→ Aim of the task: All records must be quoted exactly. Omit the pictures.

(Web page revision data)
"""

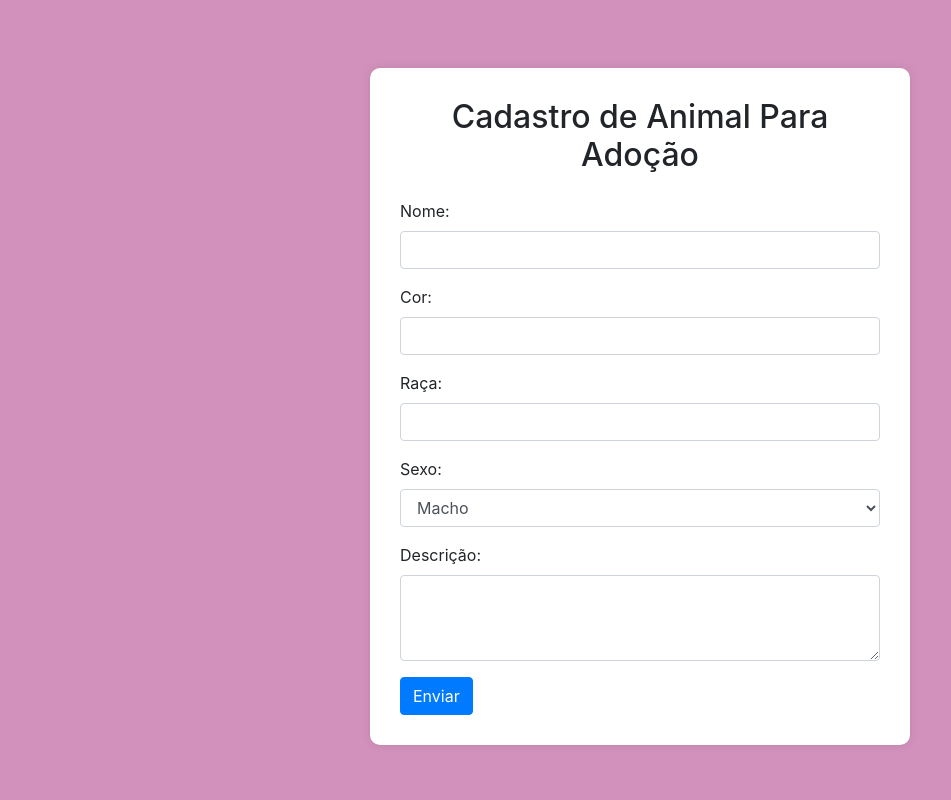
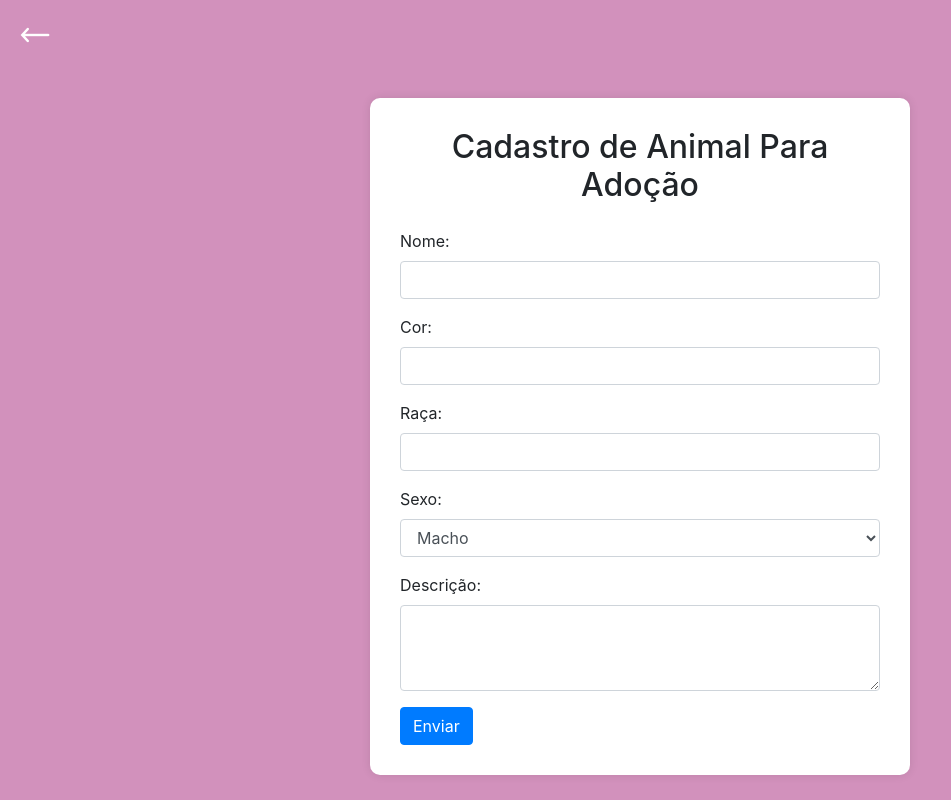
Before and after one commit to JessycaTaynara/CRUD_ProgramacaoParaInternet, a website: page src/view/UsuárioComum/solicitacao/index.html in a window 1280 px wide. Shown: the whole page, without its empty margins (0-951 px from the left). Drawn offline with nearby package versions, Linux system fonts and the light colour scheme.

Commit message:
STYLE: estilizando header para a seta de back to home

```diff
--- a/src/view/UsuárioComum/solicitacao/index.html
+++ b/src/view/UsuárioComum/solicitacao/index.html
@@ -16,9 +16,15 @@
       border-radius: 10px;
       box-shadow: 0 0 10px rgba(0, 0, 0, 0.1);
     }
+    header{
+      width: 100%;
+    }
   </style>
 </head>
 <body class="d-flex flex-column align-items-center">
+  <header class="d-flex justify-content-start">
+    <a href="../home/index.html"><img src="../../assets/icons8-seta-longa-à-esquerda-30.png"></a>
+  </header>
     <div class="alert alert-dismissible fade show d-none" role="alert" id="caixaDeAlerta">
         <strong id="mensagemDeAlerta"></strong>
         <button type="button" class="btn-close" data-bs-dismiss="alert" aria-label="Close"></button>
```
Lines whose indentation alone changed are shown as unchanged.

"""

→ Solution below:
Before and after one commit to JessycaTaynara/CRUD_ProgramacaoParaInternet, a website: page src/view/UsuárioComum/solicitacao/index.html in a window 1280 px wide. Shown: the whole page, without its empty margins (0-951 px from the left). Drawn offline with nearby package versions, Linux system fonts and the light colour scheme.

Commit message:
STYLE: estilizando header para a seta de back to home

```diff
--- a/src/view/UsuárioComum/solicitacao/index.html
+++ b/src/view/UsuárioComum/solicitacao/index.html
@@ -16,9 +16,15 @@
       border-radius: 10px;
       box-shadow: 0 0 10px rgba(0, 0, 0, 0.1);
     }
+    header{
+      width: 100%;
+    }
   </style>
 </head>
 <body class="d-flex flex-column align-items-center">
+  <header class="d-flex justify-content-start">
+    <a href="../home/index.html"><img src="../../assets/icons8-seta-longa-à-esquerda-30.png"></a>
+  </header>
     <div class="alert alert-dismissible fade show d-none" role="alert" id="caixaDeAlerta">
         <strong id="mensagemDeAlerta"></strong>
         <button type="button" class="btn-close" data-bs-dismiss="alert" aria-label="Close"></button>
```
Lines whose indentation alone changed are shown as unchanged.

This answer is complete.